Most of the time, when someone says “crypto,” they mean cryptocurrency. A cryptocurrency is a currency secured by cryptography (a field focused on secure data transfers). That’s rather confusing if you don’t understand how cryptography works, so let’s break it down!
The easiest way to understand a cryptocurrency is by thinking about it as a form of digital cash. You can use it to pay for things that you want to buy, like new clothes, a pizza, or even renting a vacation home. The idea is that it can be exchanged for goods, services, and experiences, just like cash. Cash has no intrinsic value—if stores stopped accepting paper bills/notes, they would quickly become worthless. Government-issued money represents value, and the same is true for cryptocurrency. Its value at any given time is dependent on people’s perceptions, the health of the overall economy, the trustworthiness of those who promote it, and many other factors.

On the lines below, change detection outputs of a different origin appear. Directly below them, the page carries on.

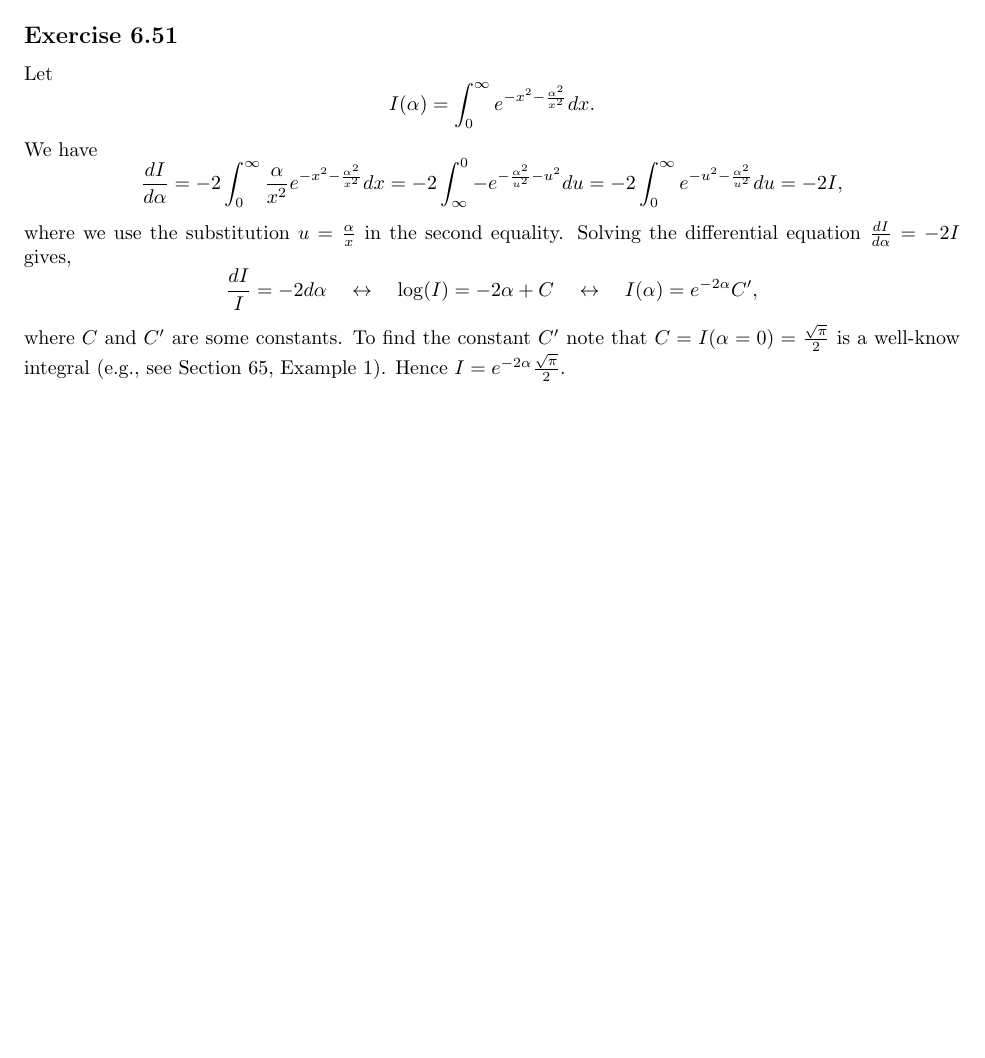
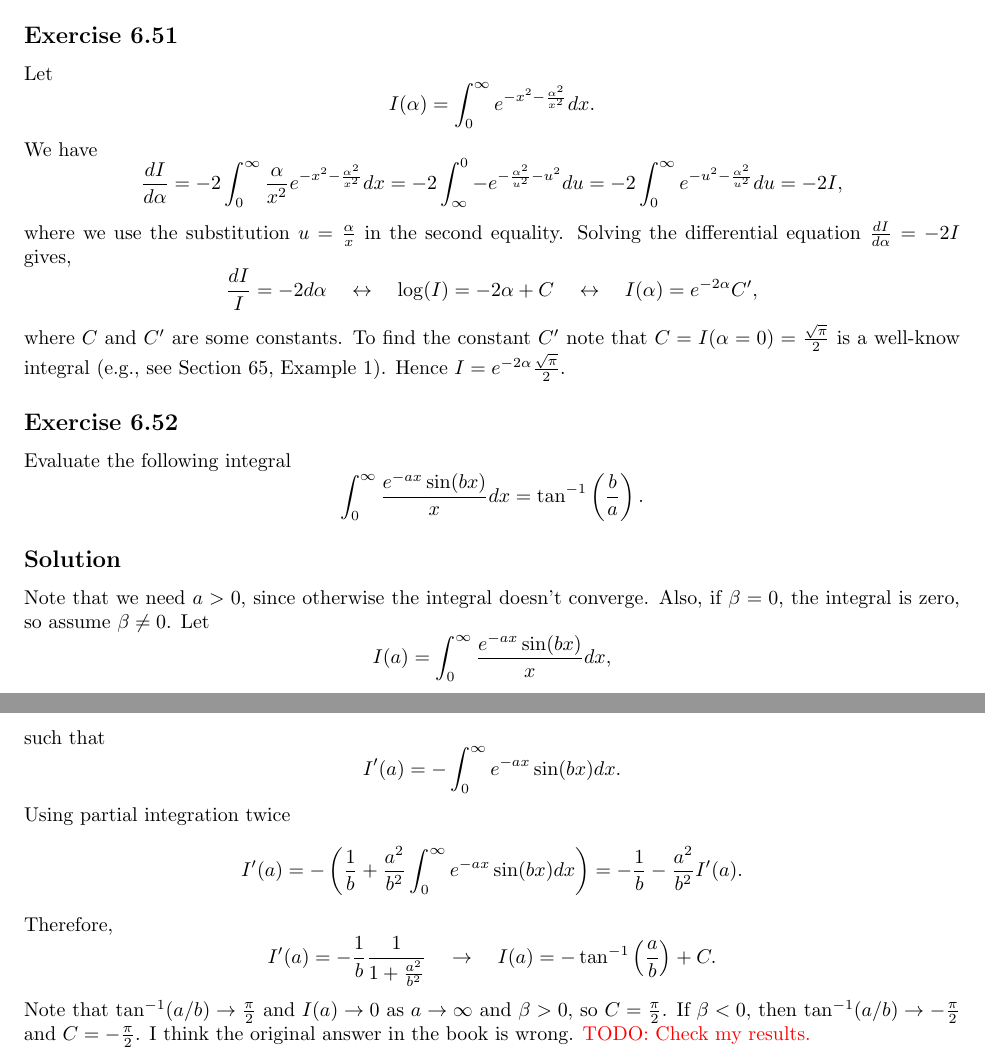
Before and after one commit to noudald/math-solutions, a LaTeX document (calculus/main.tex, which reads calculus/ch06.tex): part of page 18 of 18 before the commit and two parts of pages 18 and 19 of 19 after it, the two joined at a grey line, cut so that both start at the same text, the shorter picture padded with empty space. Compiled offline with pdfLaTeX.

Commit message:
(CA) 6.52

```diff
--- a/calculus/ch06.tex
+++ b/calculus/ch06.tex
@@ -1116,3 +1116,37 @@ Solving the differential equation $\frac{dI}{d\alpha} = -2I$ gives,
 where $C$ and $C'$ are some constants.
 To find the constant $C'$ note that $C = I(\alpha = 0) = \frac{\sqrt{\pi}}{2}$ is a well-know integral (e.g., see Section 65, Example 1).
 Hence $I = e^{-2\alpha} \frac{\sqrt{\pi}}{2}$.
+
+
+\subsection*{Exercise 6.52}
+
+Evaluate the following integral
+\begin{equation*}
+    \int_0^{\infty} \frac{e^{-a x} \sin(bx)}{x} dx = \tan^{-1} \left(\frac{b}{a}\right).
+\end{equation*}
+
+\subsection*{Solution}
+Note that we need $a > 0$, since otherwise the integral doesn't converge.
+Also, if $\beta = 0$, the integral is zero, so assume $\beta \neq 0$.
+Let
+\begin{equation*}
+    I(a) = \int_0^{\infty} \frac{e^{-a x} \sin(bx)}{x} dx,
+\end{equation*}
+such that
+\begin{equation*}
+    I'(a) = - \int_0^{\infty} e^{-ax} \sin(b x) dx.
+\end{equation*}
+Using partial integration twice
+\begin{equation*}
+    I'(a) = -\left( \frac{1}{b} + \frac{a^2}{b^2} \int_0^{\infty} e^{-ax} \sin(bx) dx\right)
+        = -\frac{1}{b} - \frac{a^2}{b^2} I'(a).
+\end{equation*}
+Therefore,
+\begin{equation*}
+    I'(a) = -\frac{1}{b} \frac{1}{1 + \frac{a^2}{b^2}}
+        \quad \rightarrow \quad I(a) = -\tan^{-1}\left(\frac{a}{b}\right) + C.
+\end{equation*}
+Note that $\tan^{-1}(a/b) \to \frac{\pi}{2}$ and $I(a) \to 0$ as $a \to \infty$ and $\beta > 0$, so $C = \frac{\pi}{2}$.
+If $\beta < 0$, then $\tan^{-1}(a/b) \to -\frac{\pi}{2}$ and $C = -\frac{\pi}{2}$.
+I think the original answer in the book is wrong.
+\TODO{Check my results}
--- a/calculus/main.tex
+++ b/calculus/main.tex
@@ -4,11 +4,13 @@
     amsmath,
     amssymb,
     fullpage,
+    xcolor,
 }
 
 \newcommand{\nnull}{\mathrm{null}}
 \newcommand{\range}{\mathrm{range}}
 \newcommand{\norm}[1]{\left\lVert#1\right\rVert}
+\newcommand{\TODO}[1]{\textcolor{red}{TODO: #1.}}
 
 \begin{document}
 
```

Unlike government-issued money, which is also called fiat, cryptocurrency is transferred peer-to-peer without any intermediaries. There’s no bank, no payment provider, no organization deciding if your transaction is allowed. Traditionally, you pay your money to an organization, and that organization will forward your payment onto the party that you actually want to pay, or they’ll hold your money until you’re ready to spend it.

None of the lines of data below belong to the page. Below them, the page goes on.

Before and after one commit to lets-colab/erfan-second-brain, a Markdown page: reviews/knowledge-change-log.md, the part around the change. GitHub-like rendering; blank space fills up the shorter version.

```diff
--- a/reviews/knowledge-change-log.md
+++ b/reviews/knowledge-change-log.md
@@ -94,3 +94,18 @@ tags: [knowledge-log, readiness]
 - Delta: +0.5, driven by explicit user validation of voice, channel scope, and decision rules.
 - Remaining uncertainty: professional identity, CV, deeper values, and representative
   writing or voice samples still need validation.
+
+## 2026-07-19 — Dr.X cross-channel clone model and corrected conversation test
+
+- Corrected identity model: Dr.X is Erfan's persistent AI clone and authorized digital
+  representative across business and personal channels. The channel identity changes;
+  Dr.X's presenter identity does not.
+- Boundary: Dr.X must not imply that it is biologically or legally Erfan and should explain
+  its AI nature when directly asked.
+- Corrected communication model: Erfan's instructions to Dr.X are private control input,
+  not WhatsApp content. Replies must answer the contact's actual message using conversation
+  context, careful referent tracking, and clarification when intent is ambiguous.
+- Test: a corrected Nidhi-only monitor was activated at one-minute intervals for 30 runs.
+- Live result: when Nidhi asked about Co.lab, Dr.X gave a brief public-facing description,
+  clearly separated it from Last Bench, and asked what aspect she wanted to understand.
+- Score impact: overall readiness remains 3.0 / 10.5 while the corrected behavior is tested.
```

In the world of cryptocurrencies, you pay friends, family, businesses, etc. directly. But how do we prove that you paid? That’s where the blockchain comes in.